Leading a project at a smaller business that’s also small in scale and budget is very different than a multi-million-dollar project at a large company with global offices. Looking at candidates that have experience at the enterprise level can help your company take a more strategic approach to budgets, operations and resource allocations. If you choose just any PM to lead your projects, they might drown in the work rather than thrive. And your business is the one that truly pays the price.

Communication skills

As a PM, this person is the face of the company when speaking to stakeholders, vendors, developers, etc. They have to be able to explain a project to different people in layman’s terms and at different levels (like a matrix structure – more on that in a bit). For example, the PM needs to be able to explain to a stakeholder that it might be unrealistic to develop an app in two months that would actually take six months to accomplish.

The ability to work in a matrix structure where the PM reports on the project to multiple people is something to look for as well. Their job is to make sure everyone is on the same page and that everything runs smoothly, and good communication is key.

Many projects succeed or fail based on how effective the communication is. Not only does the project manager need to know how to communicate, but they need to know when. This requires laying out a communication plan and sticking to it. According to PMI, 90 percent of a project manager’s time is spent communicating what is going to be done.

Organizational skills

Now, your PMs don’t have to be Marie Kondo, but they do need to be able to organize a project effectively from the beginning through to the deliverable. This entails prioritizing tasks, neatly documenting everything for future reference and making sure that information is easily accessible to everyone on the project. For a PM, organizational skills are a must.

An often undervalued, but crucial organizational skill is juggling other people’s schedules. If all the players can’t get together on the same date and time, the project is bound to fail. It may seem like an administrative task, but some would say that being a good meeting scheduler is an art. Especially considering how busy everyone is these days.

Development background

While not a deal-breaker, finding a PM that has some development knowledge is a huge plus. In IT, a majority of projects revolve around some type of development. So, if your PM can walk the walk and talk the talk, the project will go that much smoother.

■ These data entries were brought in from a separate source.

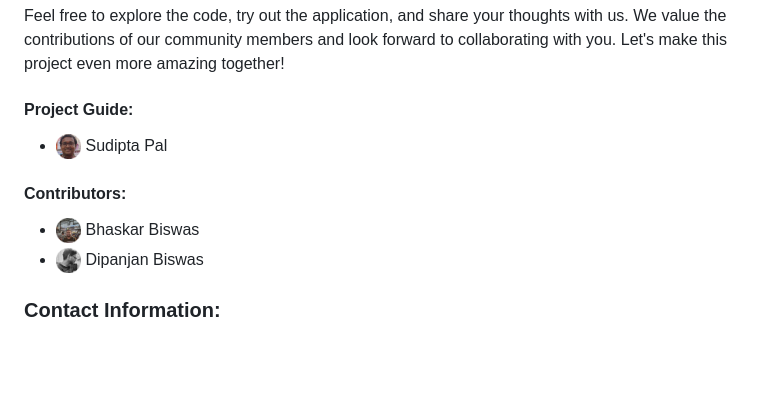
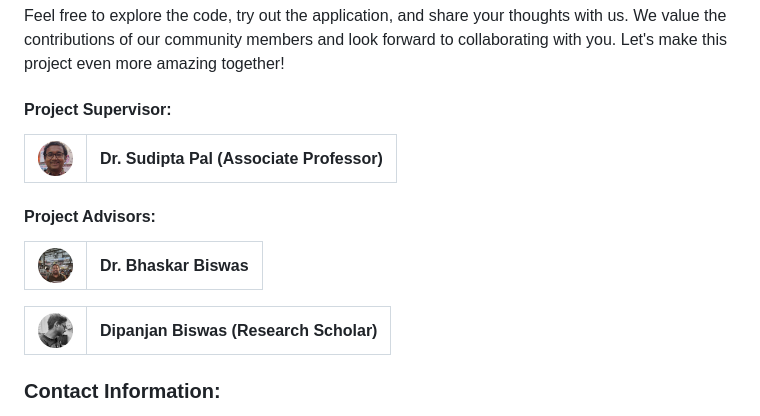
Before and after one commit to supratimdasinfo/magnetocaloric.mcepy, a Markdown page: README.md, the part around the change. Drawn GitHub-style; blank space fills up the shorter version.

Commit message:
Integrating contributors

```diff
--- a/README.md
+++ b/README.md
@@ -283,14 +283,18 @@ If you're interested in contributing to the development of this project, your co
 
 Feel free to explore the code, try out the application, and share your thoughts with us. We value the contributions of our community members and look forward to collaborating with you. Let's make this project even more amazing together!
 
-#### Project Guide:
+#### Project Supervisor:
 
-- <img src="https://raw.githubusercontent.com/supratimdasinfo/magnetocaloric.mcepy/main/images/sudiptapal.png?raw=True" alt="Sudipta Pal" width="25" height="25"> Sudipta Pal
+| <img src="https://raw.githubusercontent.com/supratimdasinfo/magnetocaloric.mcepy/main/images/sudiptapal.png?raw=True" alt="Sudipta Pal" width="35" height="35"> | Dr. Sudipta Pal (Associate Professor)|
+|------------------------------------------------------------|-----------------|
 
-#### Contributors:
+#### Project Advisors:
 
-- <img src="https://raw.githubusercontent.com/supratimdasinfo/magnetocaloric.mcepy/main/images/bhaskarbiswas.png?raw=True" alt="Bhaskar Biswas" width="25" height="25">  Bhaskar Biswas
-- <img src="https://raw.githubusercontent.com/supratimdasinfo/magnetocaloric.mcepy/main/images/dipanjanbiswas.png?raw=True" alt="Dipanjan Biswas" width="25" height="25">  Dipanjan Biswas
+| <img src="https://raw.githubusercontent.com/supratimdasinfo/magnetocaloric.mcepy/main/images/bhaskarbiswas.png?raw=True" alt="Bhaskar Biswas" width="35" height="35">  | Dr. Bhaskar Biswas |
+|------------------------------------------------------------|-----------------|
+
+| <img src="https://raw.githubusercontent.com/supratimdasinfo/magnetocaloric.mcepy/main/images/dipanjanbiswas.png?raw=True" alt="Dipanjan Biswas" width="35" height="35"> |  Dipanjan Biswas (Research Scholar) |
+|------------------------------------------------------------|-----------------|
 
 
 
```
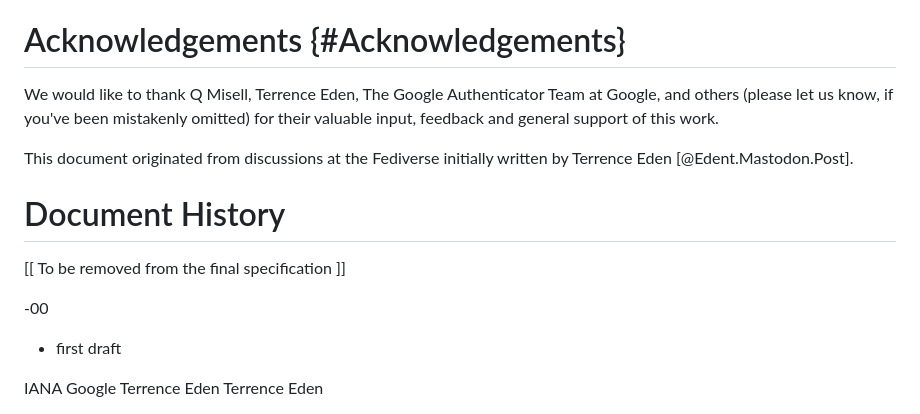
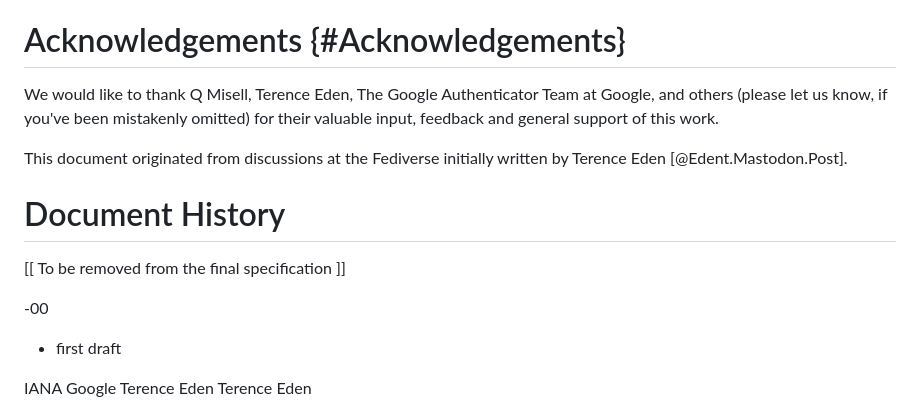
Before and after one commit to linuxgemini/otpauth-spec-draft, a Markdown page: main.md, the part around the change. Drawn GitHub-style.

Commit message:
Corrected spelling

```diff
--- a/main.md
+++ b/main.md
@@ -251,13 +251,13 @@ the provisional URI scheme to reference [[this RFC]].
 
 We would like to thank
 Q Misell,
-Terrence Eden,
+Terence Eden,
 The Google Authenticator Team at Google,
 and others (please let us know, if you've been mistakenly omitted)
 for their valuable input, feedback and general support of this work.
 
 This document originated from discussions at the Fediverse initially
-written by Terrence Eden [@Edent.Mastodon.Post].
+written by Terence Eden [@Edent.Mastodon.Post].
 
 
 # Document History
@@ -286,13 +286,13 @@ written by Terrence Eden [@Edent.Mastodon.Post].
 <reference anchor="Edent.Mastodon.Post" target="https://mastodon.social/@Edent/108266107975107228">
  <front>
    <title>Fediverse post for "Why is there no formal specification for otpauth URls?"</title>
-   <author><fullname>Terrence Eden</fullname></author>
+   <author><fullname>Terence Eden</fullname></author>
  </front>
 </reference>
 
 <reference anchor="Edent.Blog.Post" target="https://shkspr.mobi/blog/2022/05/why-is-there-no-formal-specification-for-otpauth-urls/">
  <front>
    <title>Why is there no formal specification for otpauth URls?</title>
-   <author><fullname>Terrence Eden</fullname></author>
+   <author><fullname>Terence Eden</fullname></author>
  </front>
 </reference>
```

In addition, if you can avoid training someone on the developer lingo, how the process works, basic concepts, etc., you can begin your project a step ahead of the game. It removes a step in the training process when you bring on someone new to your team.

Innovative thinker

A person that just goes through the steps of a project per the established guidelines of how a project should run, is basically a box checker. And you don’t want that.

It’s like the saying goes – there’s more than one way to skin a cat. When it comes to project management, there’s more than one way to successfully complete a project. So, your PM needs to bring new ideas to the table, think ahead, be innovative and not simply administrative.

Risk manager

It’s easy for a PM to get blamed when a project doesn’t go well, so being able to proactively manage the risks in a project is an essential part of the job. A PM should be able to gauge the risks of any project in a methodical manner.

But, even with the best-laid plans and identifying the possible risks, things will go wrong. A seasoned PM can foresee the risks of a project – knowing what could go wrong way ahead of it happening. But it’s also about outlining how to mitigate risk, the probability it will happen, how much it will cost and strategies to overcome the risks.

In a nutshell

A good PM is hard to find. And these skills are by no means a complete list. PMs require varied skills, a unicorn of sorts, and that’s why it’s a difficult field to recruit. But that’s why hiring managers lean on recruiters like me. Reach out to us if you need help finding your next PM.

Let's get started.

"*" indicates required fields

This field is for validation purposes and should be left unchanged.